=== WORK ORDER ===
From the entries below, copy out all lines holding "dart".

=== WORKING DATA ===
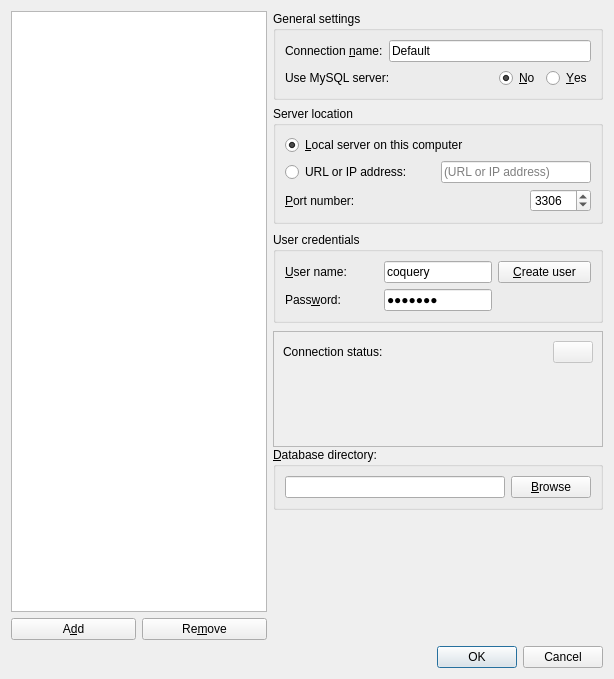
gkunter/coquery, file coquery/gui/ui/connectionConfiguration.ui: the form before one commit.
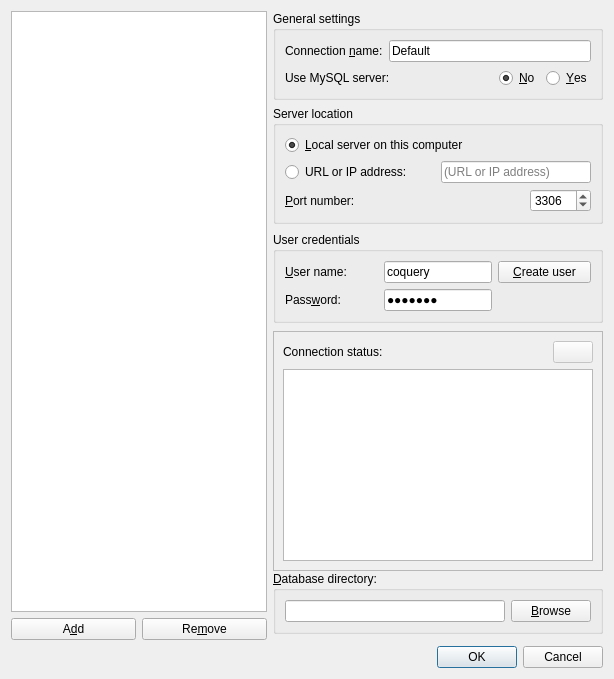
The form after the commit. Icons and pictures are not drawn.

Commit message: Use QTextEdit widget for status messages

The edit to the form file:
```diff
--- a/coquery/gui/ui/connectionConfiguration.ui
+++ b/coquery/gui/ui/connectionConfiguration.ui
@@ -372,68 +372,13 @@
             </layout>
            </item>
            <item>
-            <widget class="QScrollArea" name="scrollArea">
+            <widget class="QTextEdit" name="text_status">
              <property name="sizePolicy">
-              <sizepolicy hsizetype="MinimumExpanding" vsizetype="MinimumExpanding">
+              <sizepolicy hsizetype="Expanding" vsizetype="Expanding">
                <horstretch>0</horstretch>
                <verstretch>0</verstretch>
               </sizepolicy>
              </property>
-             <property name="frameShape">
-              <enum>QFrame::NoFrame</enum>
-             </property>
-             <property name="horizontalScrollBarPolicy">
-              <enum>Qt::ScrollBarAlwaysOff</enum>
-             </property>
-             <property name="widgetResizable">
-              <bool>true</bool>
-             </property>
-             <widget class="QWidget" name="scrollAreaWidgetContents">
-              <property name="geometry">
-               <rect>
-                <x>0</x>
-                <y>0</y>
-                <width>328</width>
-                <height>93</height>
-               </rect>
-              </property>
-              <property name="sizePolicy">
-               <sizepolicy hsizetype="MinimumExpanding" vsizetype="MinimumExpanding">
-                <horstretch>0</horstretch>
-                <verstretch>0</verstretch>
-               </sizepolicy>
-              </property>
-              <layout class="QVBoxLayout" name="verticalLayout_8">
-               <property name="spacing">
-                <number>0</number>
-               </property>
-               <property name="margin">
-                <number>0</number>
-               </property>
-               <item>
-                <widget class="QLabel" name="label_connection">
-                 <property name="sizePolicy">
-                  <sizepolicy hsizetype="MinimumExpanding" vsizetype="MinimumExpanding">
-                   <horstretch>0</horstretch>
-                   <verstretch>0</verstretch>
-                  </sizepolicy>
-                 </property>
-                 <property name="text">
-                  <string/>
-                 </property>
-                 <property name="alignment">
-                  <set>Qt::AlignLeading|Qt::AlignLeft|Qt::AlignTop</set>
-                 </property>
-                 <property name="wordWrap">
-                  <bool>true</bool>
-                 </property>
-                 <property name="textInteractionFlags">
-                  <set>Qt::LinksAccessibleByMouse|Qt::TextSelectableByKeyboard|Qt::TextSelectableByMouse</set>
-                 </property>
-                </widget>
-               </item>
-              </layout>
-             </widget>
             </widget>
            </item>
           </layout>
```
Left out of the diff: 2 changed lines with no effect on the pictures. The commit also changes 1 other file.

* * *

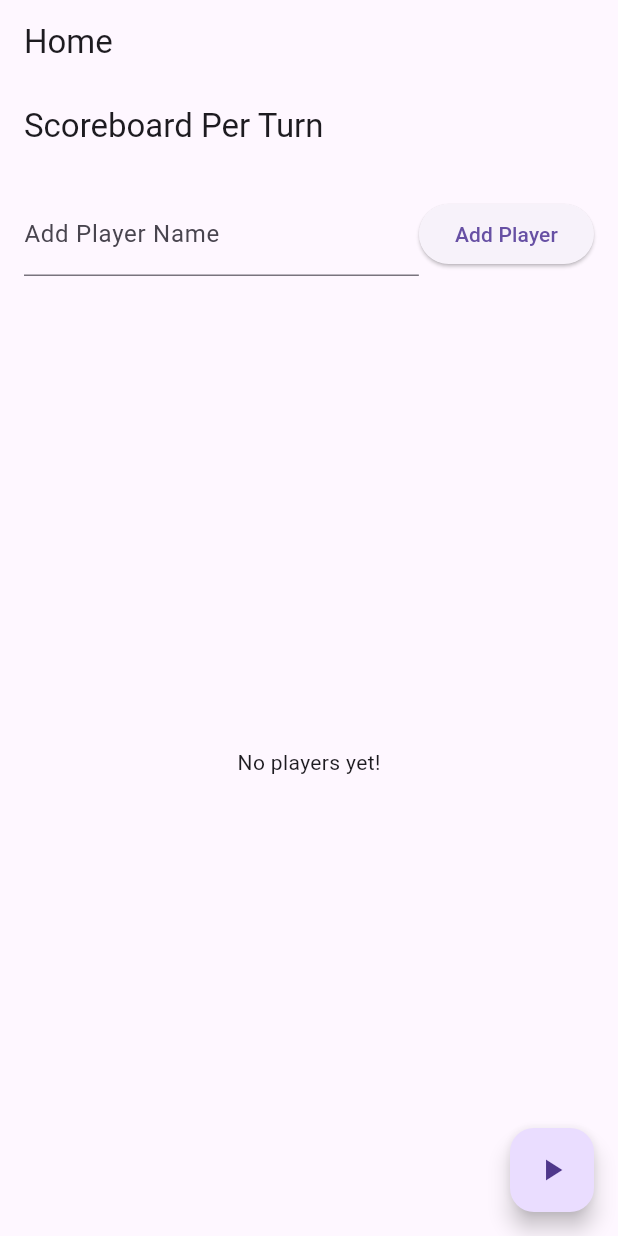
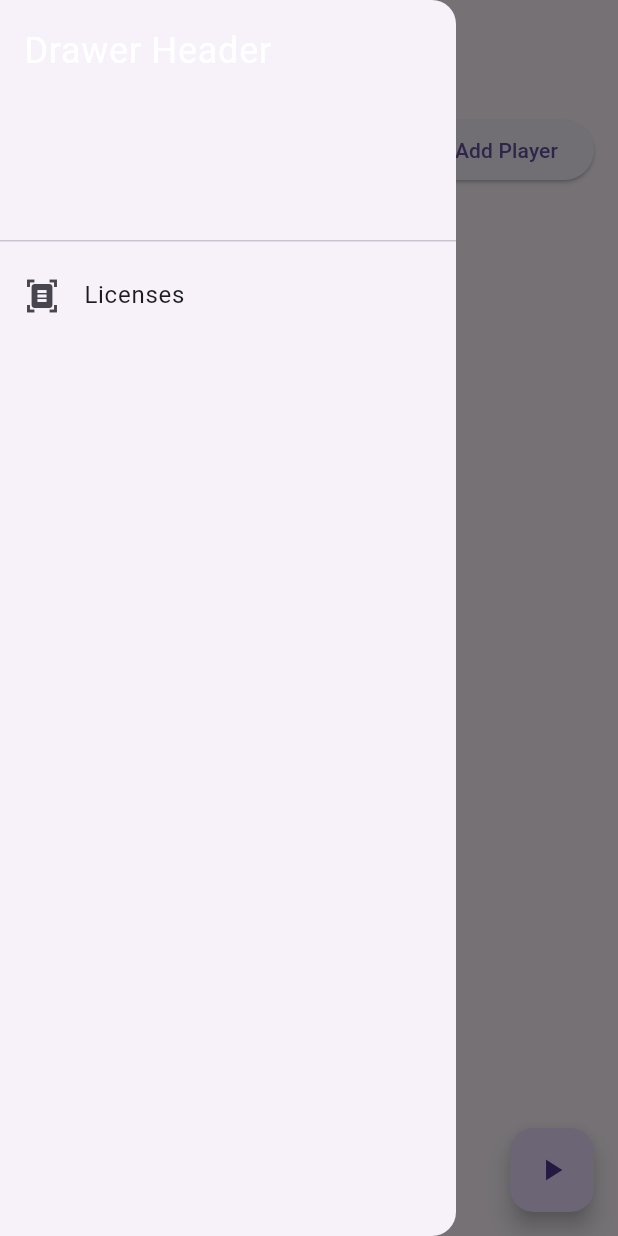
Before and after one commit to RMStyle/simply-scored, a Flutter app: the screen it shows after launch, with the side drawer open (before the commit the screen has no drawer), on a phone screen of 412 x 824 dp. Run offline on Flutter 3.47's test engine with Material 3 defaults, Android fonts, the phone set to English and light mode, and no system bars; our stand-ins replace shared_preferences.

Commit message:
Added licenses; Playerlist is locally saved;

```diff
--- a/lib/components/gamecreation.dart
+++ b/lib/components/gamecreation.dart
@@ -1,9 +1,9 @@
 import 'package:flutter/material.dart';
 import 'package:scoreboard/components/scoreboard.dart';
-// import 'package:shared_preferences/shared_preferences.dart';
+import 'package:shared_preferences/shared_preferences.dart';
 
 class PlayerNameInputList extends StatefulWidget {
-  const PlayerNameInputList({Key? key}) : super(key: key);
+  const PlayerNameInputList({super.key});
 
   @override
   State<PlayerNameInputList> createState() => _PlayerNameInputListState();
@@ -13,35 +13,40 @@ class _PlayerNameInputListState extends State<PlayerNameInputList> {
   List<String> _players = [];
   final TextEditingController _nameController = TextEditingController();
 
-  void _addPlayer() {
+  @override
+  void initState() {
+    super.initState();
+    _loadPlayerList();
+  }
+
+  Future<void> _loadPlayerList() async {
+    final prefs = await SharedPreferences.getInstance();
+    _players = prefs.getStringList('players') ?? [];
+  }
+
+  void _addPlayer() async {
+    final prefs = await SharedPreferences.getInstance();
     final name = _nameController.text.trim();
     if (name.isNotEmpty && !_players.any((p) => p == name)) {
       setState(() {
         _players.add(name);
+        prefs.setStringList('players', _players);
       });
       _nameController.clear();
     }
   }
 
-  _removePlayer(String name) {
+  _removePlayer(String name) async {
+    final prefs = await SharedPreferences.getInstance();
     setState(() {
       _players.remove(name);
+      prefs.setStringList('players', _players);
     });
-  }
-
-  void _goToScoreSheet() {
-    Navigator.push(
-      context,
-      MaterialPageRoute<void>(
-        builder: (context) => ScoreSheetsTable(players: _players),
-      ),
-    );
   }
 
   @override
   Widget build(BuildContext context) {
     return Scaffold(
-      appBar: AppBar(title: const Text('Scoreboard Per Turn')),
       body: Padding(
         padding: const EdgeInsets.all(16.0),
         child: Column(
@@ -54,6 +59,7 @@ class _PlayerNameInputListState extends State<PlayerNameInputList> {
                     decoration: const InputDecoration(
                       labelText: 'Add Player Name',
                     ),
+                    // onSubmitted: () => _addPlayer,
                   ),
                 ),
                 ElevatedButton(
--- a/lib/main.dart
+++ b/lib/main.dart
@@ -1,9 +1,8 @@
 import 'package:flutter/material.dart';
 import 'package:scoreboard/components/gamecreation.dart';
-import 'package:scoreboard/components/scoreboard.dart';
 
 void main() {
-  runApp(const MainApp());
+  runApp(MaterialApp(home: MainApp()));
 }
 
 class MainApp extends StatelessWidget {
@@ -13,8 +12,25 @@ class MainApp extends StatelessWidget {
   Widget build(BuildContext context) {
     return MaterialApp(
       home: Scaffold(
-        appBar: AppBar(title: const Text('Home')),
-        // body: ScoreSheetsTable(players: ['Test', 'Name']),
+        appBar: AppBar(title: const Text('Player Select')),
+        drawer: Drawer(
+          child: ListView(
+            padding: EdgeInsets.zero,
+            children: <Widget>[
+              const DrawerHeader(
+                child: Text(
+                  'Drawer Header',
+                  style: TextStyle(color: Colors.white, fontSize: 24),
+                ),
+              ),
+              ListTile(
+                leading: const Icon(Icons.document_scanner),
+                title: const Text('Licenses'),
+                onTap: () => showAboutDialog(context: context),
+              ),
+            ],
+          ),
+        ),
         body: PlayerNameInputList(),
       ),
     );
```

=== YOUR SOLUTION ===
--- a/lib/components/gamecreation.dart
+++ b/lib/components/gamecreation.dart
 import 'package:flutter/material.dart';
 import 'package:scoreboard/components/scoreboard.dart';
-// import 'package:shared_preferences/shared_preferences.dart';
+import 'package:shared_preferences/shared_preferences.dart';
--- a/lib/main.dart
+++ b/lib/main.dart
 import 'package:flutter/material.dart';
 import 'package:scoreboard/components/gamecreation.dart';
-import 'package:scoreboard/components/scoreboard.dart';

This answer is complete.